    Shelly :smug:
     
  12. FredH

    FredH Supporting Member

    They deliver pizza too! :bag:
     
  13. I started on trombone....and moved onto bass....gues I'm a rare man.
     
  14. Skeezix

    Skeezix

    Sep 28, 2005
    Jacksonville, FL
    Went from Sousaphone to DB.
    Am I rarer?:confused:
     
  15. I've got one question about soprano saxophones - I often see horn players use the soprano sax as a secondary instrument, most play either the tenor or the alto as a principle.
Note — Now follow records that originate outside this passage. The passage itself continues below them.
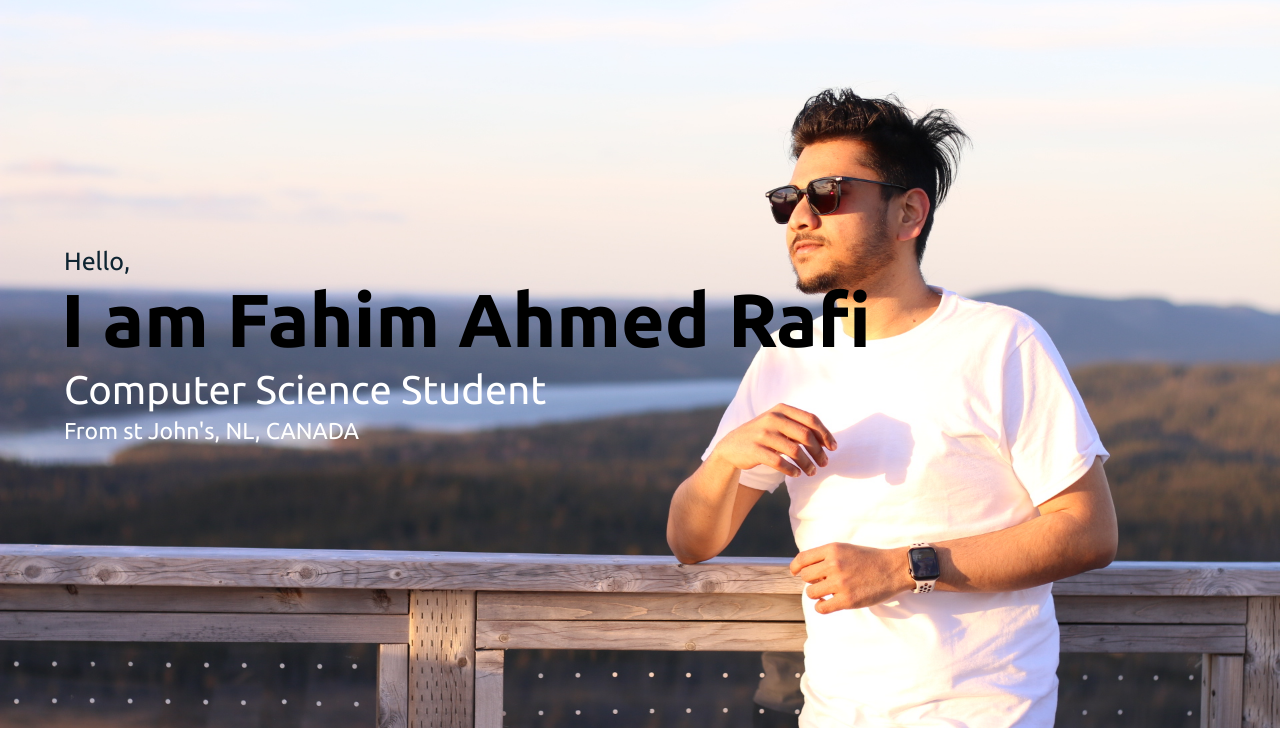
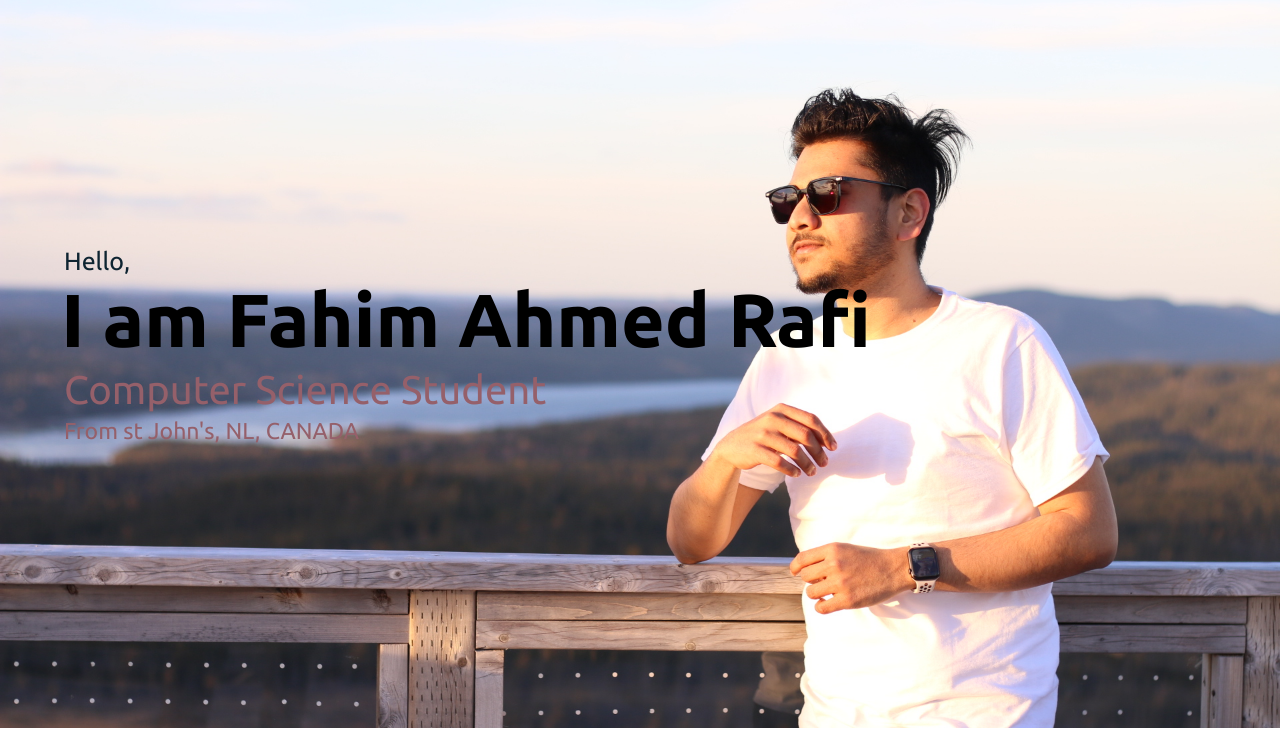
Before and after one commit to fahimrafi98/personal-portfolio, a plain HTML site: page index.html in a window 1280 px wide. Shown: the part 72-802 px from the top of the page. Drawn offline with Linux system fonts and the light colour scheme.

Commit message:
Update style.css

```diff
--- a/style.css
+++ b/style.css
@@ -138,12 +138,12 @@ nav.sticky .menu-btn{
 .home .text-three{
   font-size: 40px;
   margin: 5px 0;
-  color: #ffffff;
+  color: #95606a;
 }
 .home .text-four{
   font-size: 23px;
   margin: 5px 0;
-  color: #ffffff;
+  color: #95606a;
 }
 .home .button{
   margin: 14px 0;
```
Do people use the soprano sax as a principle (besides Kenny G, that is..)?
     
  16. Humph

    Humph

    May 23, 2004
    Warren, NJ
    alot of tenor & alto horn players play clarinet also
     
  17. I can easily imagine the clarinet as a principle instrument but still not the soprano sax though.
     
  18. Thanks, I'll look up Steve Lacy and Dave Liebman.

    I always through Wayne Shorter was predominantly a tenor player, and Sidney Bechet was predominantly a clarinet player?
     
  19. Bruce Lindfield

    Bruce Lindfield Unprofessional TalkBass Contributor Gold Supporting Member

    I see a lot of Sax players who don't have one main instrument - they play whatever they feel like!

    There are also orchestral wind players who play more than one instrument - allowing the orchestra to be flexible depending on the piece.